Here’s a quiz the smallest child can take. What are the most important colors of the season right now? (Choose as many as you wish.)
If you picked all of the answers, you are right.
Colors used in Christian worship are called liturgical colors. In many denominations, you’ll find these colors on the altar and in pastoral garments throughout the Church Year. You may also see them in devotional decorations like banners.
This system of colors has been around in Western Christianity for a long time, at least back to the Medieval era. Whether a worshipper is knowledgeable about liturgical colors or not, the colors do have an effect. And once you understand them, they add to the meaning of a worship service.
The traditional color for Advent is violet. It’s okay to call it purple – I do too. The use of blue for Advent in some denominations is also rooted in the Middle Ages. Blue is a “Marian” color, that is, a color associated with the Virgin Mary. Look at any traditional artistic depiction of the Madonna and you’re likely to find Mary in a blue garment.
Still, one perhaps sees violet more generally during Advent. If you’re thinking, “Isn’t that the color for Lent?” you are absolutely right. Violet is the color for a season of prayer, fasting, and penance. And Advent is a penitential season, regardless of the festive Christmas parties all around us.
But there’s one exception to this long stretch of violet (or blue): the third Sunday of Advent, called Gaudete Sunday. Gaudete is the imperative form of the Latin verb gaudere, meaning “rejoice.” The color for “rejoicing” is rose. Thus, rose became the liturgical color for the third Sunday in Advent. On Gaudete Sunday, the rose-colored candle in the Advent wreath will be lit.
That takes care of the four weeks before Christmas Eve. Now, on to Christmas itself. Everyone else may be rolling in red, green, silver and gold, but the traditional color for Christmas in the liturgical calendar is white. Ah, the challenge of being a Christian.

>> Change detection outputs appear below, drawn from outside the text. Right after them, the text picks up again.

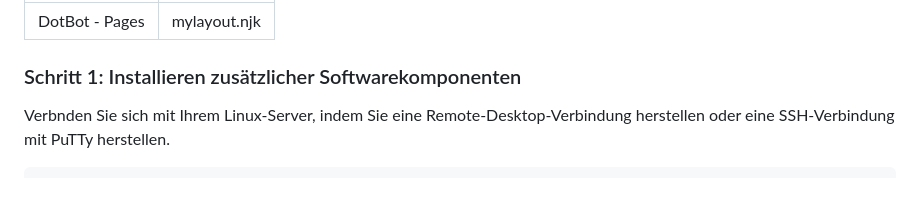
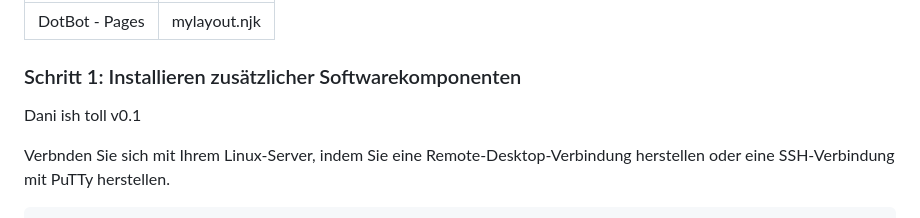
Before and after one commit to dotbot56/website-teko, a Markdown page: index.md, the part around the change. Drawn GitHub-style; blank space fills up the shorter version.

```diff
--- a/index.md
+++ b/index.md
@@ -4,6 +4,8 @@ layout: mylayout.njk
 ---
 
 ### Schritt 1: Installieren zusätzlicher Softwarekomponenten
+
+Dani ish toll v0.1
 
 Verbnden Sie sich mit Ihrem Linux-Server, indem Sie eine Remote-Desktop-Verbindung herstellen oder eine SSH-Verbindung mit PuTTy herstellen.
 
```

The change occurs on Christmas Eve, when Advent violet gives way to a blazing white. White is considered the most festive color in the entire church calendar. It is the color of Easter, of Christmas, and is used for baptisms, marriages, ordinations, as well as “festal” observances that not every Christian denomination celebrates actively, but most do acknowledge.

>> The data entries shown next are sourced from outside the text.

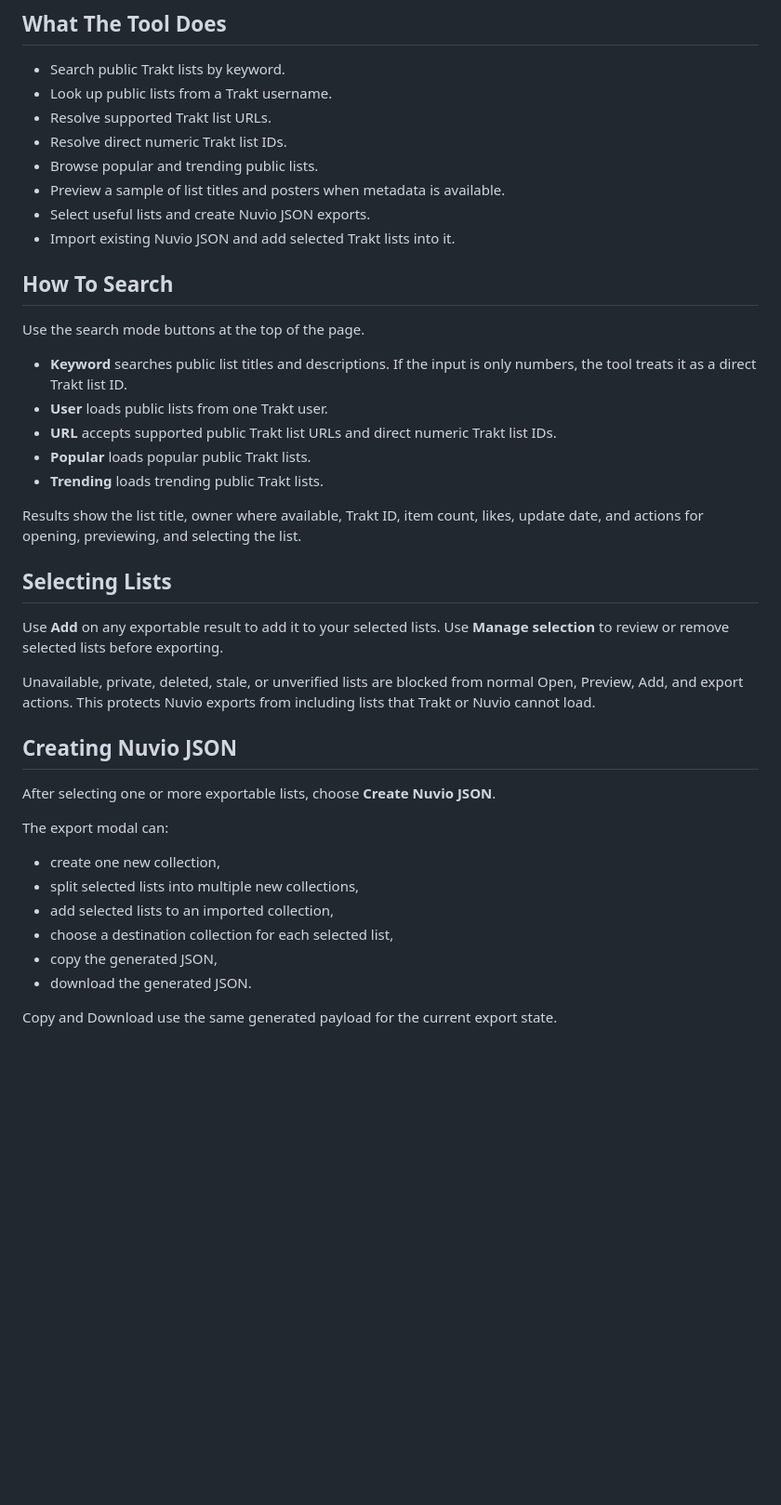
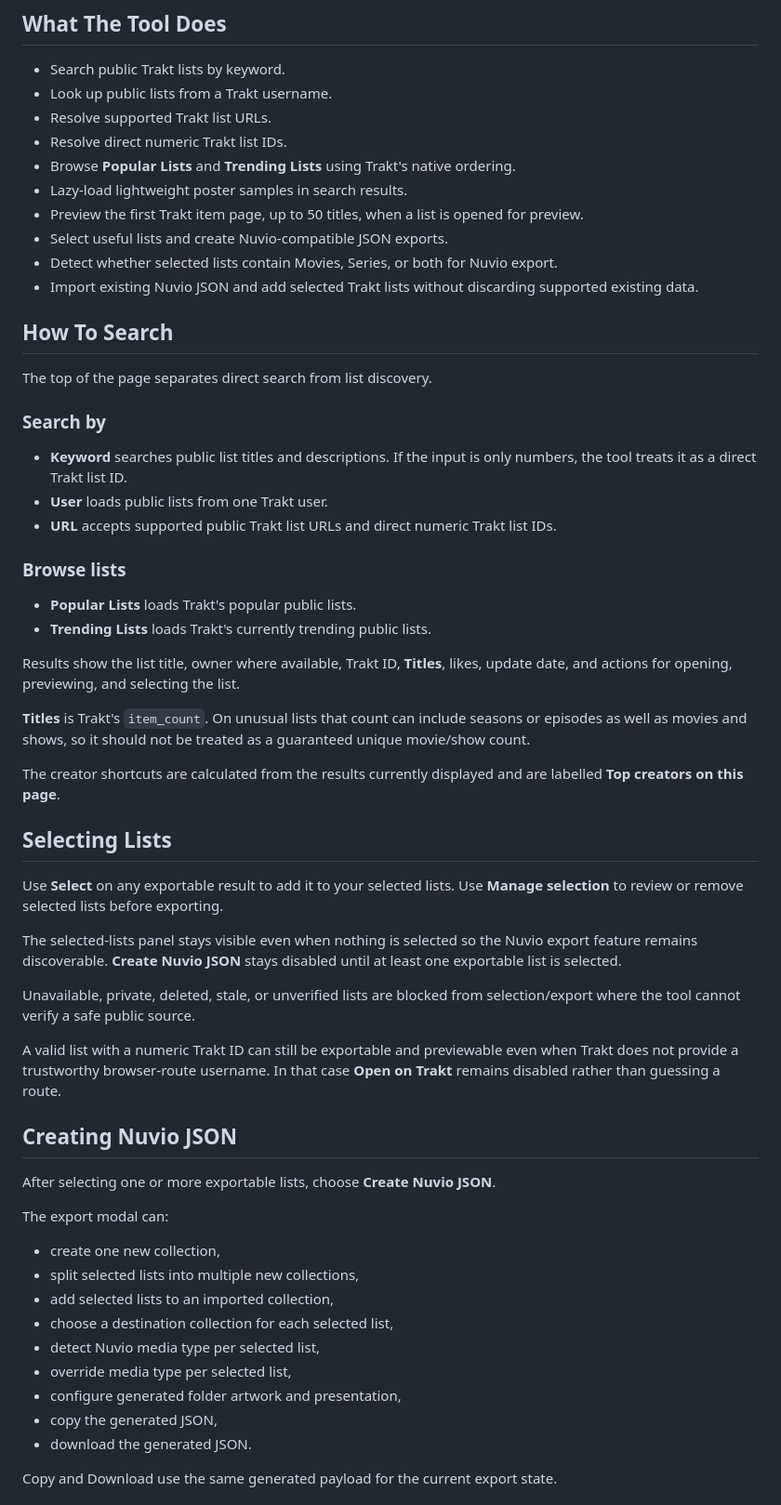
Before and after one commit to davecollections/trakt-list-lookup, a Markdown page: README.md, the part around one of its changes. Shown at 93% size. GitHub-like rendering; blank space fills up the shorter version.

```diff
--- a/README.md
+++ b/README.md
@@ -10,28 +10,43 @@ Live site: [https://trakt-list-lookup.pages.dev/](https://trakt-list-lookup.page
 - Look up public lists from a Trakt username.
 - Resolve supported Trakt list URLs.
 - Resolve direct numeric Trakt list IDs.
-- Browse popular and trending public lists.
-- Preview a sample of list titles and posters when metadata is available.
-- Select useful lists and create Nuvio JSON exports.
-- Import existing Nuvio JSON and add selected Trakt lists into it.
+- Browse **Popular Lists** and **Trending Lists** using Trakt's native ordering.
+- Lazy-load lightweight poster samples in search results.
+- Preview the first Trakt item page, up to 50 titles, when a list is opened for preview.
+- Select useful lists and create Nuvio-compatible JSON exports.
+- Detect whether selected lists contain Movies, Series, or both for Nuvio export.
+- Import existing Nuvio JSON and add selected Trakt lists without discarding supported existing data.
 
 ## How To Search
 
-Use the search mode buttons at the top of the page.
+The top of the page separates direct search from list discovery.
+
+### Search by
 
 - **Keyword** searches public list titles and descriptions. If the input is only numbers, the tool treats it as a direct Trakt list ID.
 - **User** loads public lists from one Trakt user.
 - **URL** accepts supported public Trakt list URLs and direct numeric Trakt list IDs.
-- **Popular** loads popular public Trakt lists.
-- **Trending** loads trending public Trakt lists.
 
-Results show the list title, owner where available, Trakt ID, item count, likes, update date, and actions for opening, previewing, and selecting the list.
+### Browse lists
+
+- **Popular Lists** loads Trakt's popular public lists.
+- **Trending Lists** loads Trakt's currently trending public lists.
+
+Results show the list title, owner where available, Trakt ID, **Titles**, likes, update date, and actions for opening, previewing, and selecting the list.
+
+**Titles** is Trakt's `item_count`. On unusual lists that count can include seasons or episodes as well as movies and shows, so it should not be treated as a guaranteed unique movie/show count.
+
+The creator shortcuts are calculated from the results currently displayed and are labelled **Top creators on this page**.
 
 ## Selecting Lists
 
-Use **Add** on any exportable result to add it to your selected lists. Use **Manage selection** to review or remove selected lists before exporting.
+Use **Select** on any exportable result to add it to your selected lists. Use **Manage selection** to review or remove selected lists before exporting.
 
-Unavailable, private, deleted, stale, or unverified lists are blocked from normal Open, Preview, Add, and export actions. This protects Nuvio exports from including lists that Trakt or Nuvio cannot load.
+The selected-lists panel stays visible even when nothing is selected so the Nuvio export feature remains discoverable. **Create Nuvio JSON** stays disabled until at least one exportable list is selected.
+
+Unavailable, private, deleted, stale, or unverified lists are blocked from selection/export where the tool cannot verify a safe public source.
+
+A valid list with a numeric Trakt ID can still be exportable and previewable even when Trakt does not provide a trustworthy browser-route username. In that case **Open on Trakt** remains disabled rather than guessing a route.
 
 ## Creating Nuvio JSON
 
@@ -43,6 +58,9 @@ The export modal can:
 - split selected lists into multiple new collections,
 - add selected lists to an imported collection,
 - choose a destination collection for each selected list,
+- detect Nuvio media type per selected list,
+- override media type per selected list,
+- configure generated folder artwork and presentation,
 - copy the generated JSON,
 - download the generated JSON.
 
```
Also changed, not shown: other parts of README.md (+72 -26 lines).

What about gold, then? Well, one sees gold used primarily in combination with white for high, joyful feast days. And silver? A metallic silver can be used as an alternative to white. But, basically, for those most important Christian festivals, the traditional liturgical color has been white.
And red and green? You will find a lot of red and green in Christian worship, including at Christmastime. Sometimes red and green are combined. In the Middle Ages, Christmas dramas were popular that juxtaposed Adam and Eve being banished from the Garden of Eden with the promise of the coming Messiah. These plays featured “paradise trees” – evergreens decorated with red apples, which may be the precursor of the Christmas tree. Beyond Christmas, green and red have important spots in the church calendar. Green is used in the season of Epiphany, between January 6th and the beginning of Lent. And green is used again for the long season that begins a week after Pentecost (known as Trinity Sunday) and stretching for many weeks until Advent begins.
Red is the color of fire, so it is used for Pentecost. It is also the color of blood. That means you will find it on Maundy Thursday, the day before Good Friday, the day when Jesus instituted the Last Supper in the Upper Room with his disciples. It may also be used for Palm Sunday.
So, tell your kids that red and green are indeed important colors in Christian tradition. They’re just not the only colors. And take that quiz again, for these are the colors of the season!